Type 2 bipolar disorder is marked by periods of depression, hypomania, and mixed stages. Hypomania is a milder form of mania. Mixed stages involve symptoms of both hypomania and depression. Depression is usually the prevalent symptom of type 2 bipolar disorder.
About two-thirds of people diagnosed with bipolar disorder also meet the criteria of an anxiety disorder. One in every four people with type 1 bipolar disorder and one in every five of type 2 bipolar disorder have attempted suicide at least once.
There is another condition related to bipolar disorder. Cyclothymic disorder is marked by the highs and lows of bipolar disorder, with rapid cycling, but without the severity of symptoms.
Having bipolar disorder involves more than seeing a psychiatrist and taking medication every day. Medication that works for one patient may not work for another. It takes trial and error to find the combination that works best. Meanwhile, the patient struggles with moods, relationships, bills, or whatever mess his or her condition gets them into. A total of 73% of women inmates and 55% of male inmates in state prisons have a serious mental illness, including bipolar disorder. Untreated bipolar disorder can have devastating consequences.

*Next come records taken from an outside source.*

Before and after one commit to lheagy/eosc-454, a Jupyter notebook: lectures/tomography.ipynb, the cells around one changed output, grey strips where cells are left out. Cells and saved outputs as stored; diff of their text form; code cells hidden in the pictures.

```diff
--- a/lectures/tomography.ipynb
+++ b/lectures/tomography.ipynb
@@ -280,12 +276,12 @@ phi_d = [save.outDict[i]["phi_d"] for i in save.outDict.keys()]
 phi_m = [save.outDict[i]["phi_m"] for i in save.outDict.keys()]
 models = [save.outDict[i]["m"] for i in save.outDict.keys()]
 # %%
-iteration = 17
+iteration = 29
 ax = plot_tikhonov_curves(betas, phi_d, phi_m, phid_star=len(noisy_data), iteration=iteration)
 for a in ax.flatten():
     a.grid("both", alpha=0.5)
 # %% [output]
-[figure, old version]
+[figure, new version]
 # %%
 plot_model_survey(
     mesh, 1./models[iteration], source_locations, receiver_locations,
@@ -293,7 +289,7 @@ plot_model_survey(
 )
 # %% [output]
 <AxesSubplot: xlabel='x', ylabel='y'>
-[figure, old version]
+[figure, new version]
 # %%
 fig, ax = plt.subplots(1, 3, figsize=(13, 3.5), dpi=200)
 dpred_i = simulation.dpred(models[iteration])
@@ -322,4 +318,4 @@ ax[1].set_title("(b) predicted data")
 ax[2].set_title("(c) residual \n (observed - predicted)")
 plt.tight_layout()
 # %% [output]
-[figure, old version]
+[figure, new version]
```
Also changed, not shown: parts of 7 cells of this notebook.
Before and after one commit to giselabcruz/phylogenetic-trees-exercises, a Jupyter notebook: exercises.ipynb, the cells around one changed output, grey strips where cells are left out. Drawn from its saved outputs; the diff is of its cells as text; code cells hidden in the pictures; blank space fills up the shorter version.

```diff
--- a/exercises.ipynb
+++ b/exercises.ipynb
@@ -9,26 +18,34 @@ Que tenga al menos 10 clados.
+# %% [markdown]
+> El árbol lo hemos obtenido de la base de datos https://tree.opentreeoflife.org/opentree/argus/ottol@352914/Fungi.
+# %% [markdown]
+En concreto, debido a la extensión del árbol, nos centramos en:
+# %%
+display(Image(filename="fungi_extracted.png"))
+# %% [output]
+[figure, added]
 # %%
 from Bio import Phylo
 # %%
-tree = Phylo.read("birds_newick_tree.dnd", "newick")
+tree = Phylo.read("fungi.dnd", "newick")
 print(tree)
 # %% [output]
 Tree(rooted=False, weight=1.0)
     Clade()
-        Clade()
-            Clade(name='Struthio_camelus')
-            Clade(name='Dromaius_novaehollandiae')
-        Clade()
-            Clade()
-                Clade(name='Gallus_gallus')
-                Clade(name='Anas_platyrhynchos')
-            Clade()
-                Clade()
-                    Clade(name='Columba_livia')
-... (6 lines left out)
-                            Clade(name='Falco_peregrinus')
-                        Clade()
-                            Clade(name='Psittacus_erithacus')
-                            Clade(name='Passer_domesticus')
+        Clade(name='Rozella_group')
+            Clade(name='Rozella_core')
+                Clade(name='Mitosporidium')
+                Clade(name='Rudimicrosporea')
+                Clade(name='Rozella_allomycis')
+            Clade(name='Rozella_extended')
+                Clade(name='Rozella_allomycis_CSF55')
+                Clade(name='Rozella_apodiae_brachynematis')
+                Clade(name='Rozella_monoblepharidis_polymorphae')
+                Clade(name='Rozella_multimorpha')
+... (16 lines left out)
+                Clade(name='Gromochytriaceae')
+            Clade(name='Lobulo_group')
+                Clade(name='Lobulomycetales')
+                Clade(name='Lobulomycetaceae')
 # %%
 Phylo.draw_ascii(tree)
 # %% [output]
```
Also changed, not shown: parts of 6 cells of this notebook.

Once a bipolar patient and his or her doctor find a medication cocktail that works, there are other issues to deal with. No medication works perfectly all the time.The bipolar patient still struggles with mood swings, sometimes losing control. They do things that they regret, feel shame and guilt, develop low self esteem. Someone with bipolar disorder needs to build a support system, which can be difficult if he or she has alienated everyone. Patients, especially those with type 2 may feel suicidal. The patient will usually need to work on developing coping skills, and often needs therapy. And, then there is the self-medicating.
Not much is scarier than a drunk bipolar patient, whether or not he or she is taking his or her medication. Alcohol and drugs can make anybody unpredictable, but more so a person with bipolar disorder. People with bipolar disorder should stay away from alcahol and other drugs.
Most people know at least one person with bipolar disorder. Try to remember that the mood swings, and sometimes the behavior, is not his or her fault. He or she won't always be this way. If he or she is not seeking help now, eventually he or she will be forced to. If a loved one is bipolar, give support to the best of your ability. And remember, the struggle is real.